Some Texas premarital agreements may include a binding arbitration clause. A party may compel arbitration when the claims at issue are within the scope of a valid and enforceable agreement to arbitrate. If the claim falls within the agreement’s scope and there is no defense to enforcing it, the court must compel arbitration. Fraud may be a defense against compelled arbitration, but the party must show that the fraud was specifically related to the arbitration provision.
A husband recently appealed a denial of his motion for arbitration in his divorce proceeding. The parties signed a premarital agreement that included an arbitration clause. The wife filed a petition for divorce in July 2014. In 2016, she filed an amended petition. Neither petition mentioned the premarital agreement. The husband filed an answer in 2016, but did not mention the premarital agreement either.

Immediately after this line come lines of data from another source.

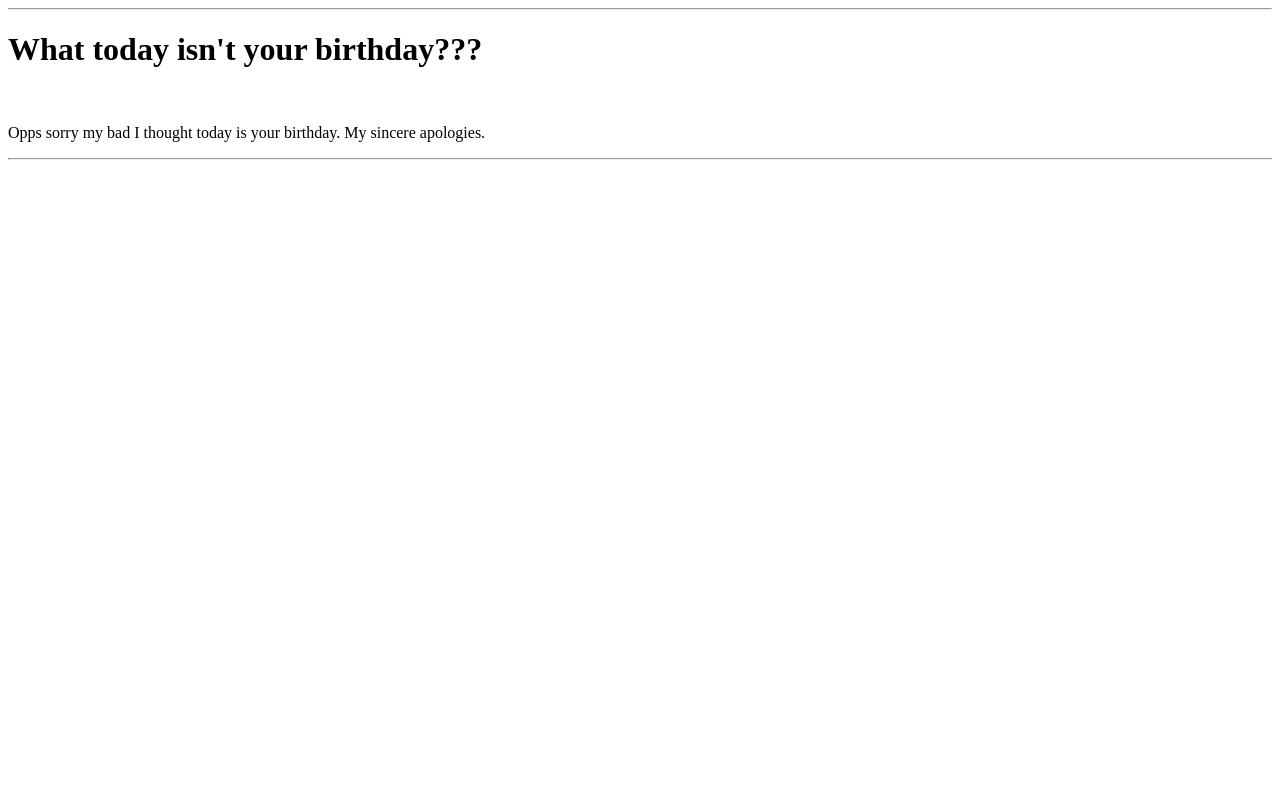
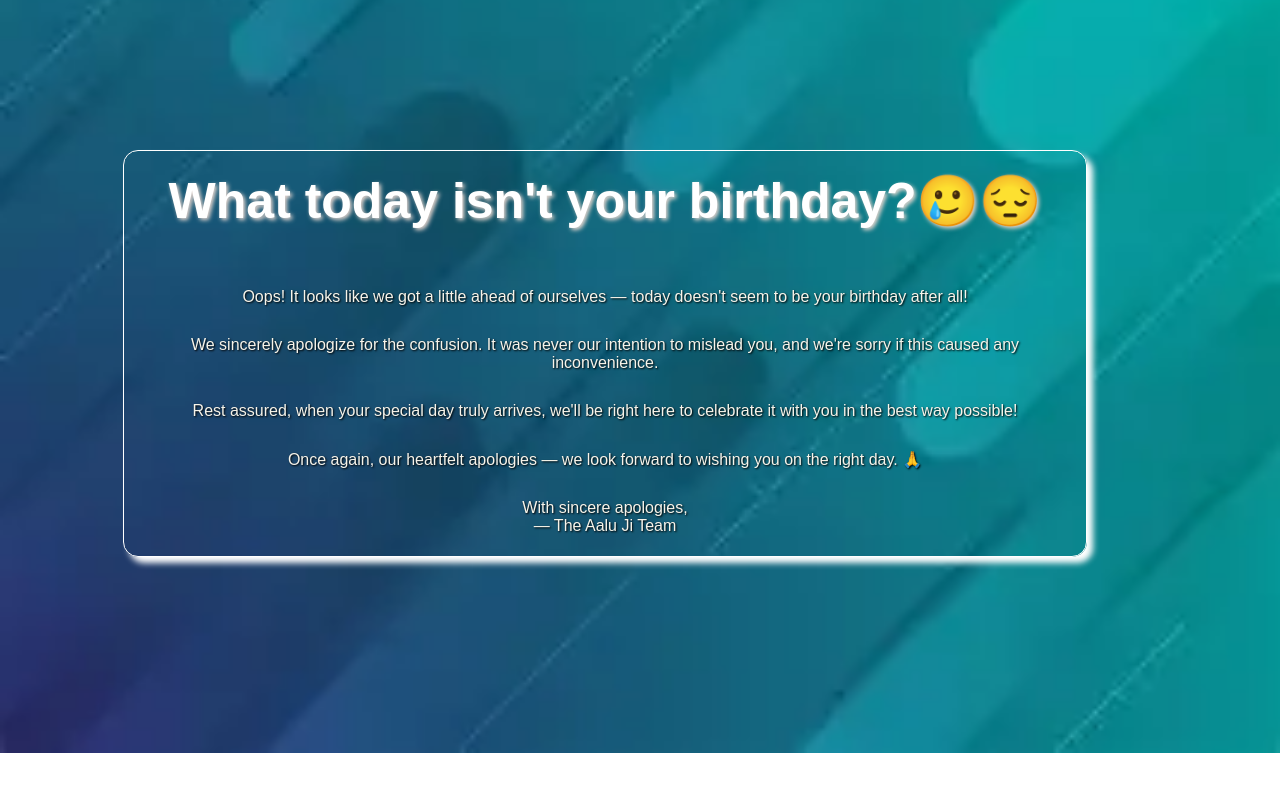
Before and after one commit to Unbeatable-Abhay/Birthday-project-flask, a Flask app: template templates/b2.html in a window 1280 px wide. Run offline with Flask 3, Linux system fonts and the light colour scheme; the template is opened without the code that fills it, so the values that code supplies are empty.

Commit message:
Update b2.html

```diff
--- a/templates/b2.html
+++ b/templates/b2.html
@@ -3,11 +3,18 @@
 <head>
     <meta charset="UTF-8">
     <title>test</title>
+    <link rel="stylesheet" href="{{ url_for('static', filename='style.css') }}">
 </head>
-<body>
-<hr>
-<h1>What today isn't your birthday???</h1><br>
-<p>Opps sorry my bad I thought today is your birthday. My sincere apologies.</p>
-<hr>
+<body class="b2">
+<h1>What today isn't your birthday?🥲😔</h1><br>
+<p>Oops! It looks like we got a little ahead of ourselves — today doesn't seem to be your birthday after all!</p>
+
+<p>We sincerely apologize for the confusion. It was never our intention to mislead you, and we're sorry if this caused any inconvenience.</p>
+
+<p>Rest assured, when your special day truly arrives, we'll be right here to celebrate it with you in the best way possible!</p>
+
+<p>Once again, our heartfelt apologies — we look forward to wishing you on the right day. 🙏</p>
+
+<p>With sincere apologies,<br>— The Aalu Ji Team</p>
 </body>
 </html>
```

In a second amended petition, the wife stated there was a premarital agreement and requested it be set aside and vacated. She alleged she entered into it involuntarily and that it was unconscionable.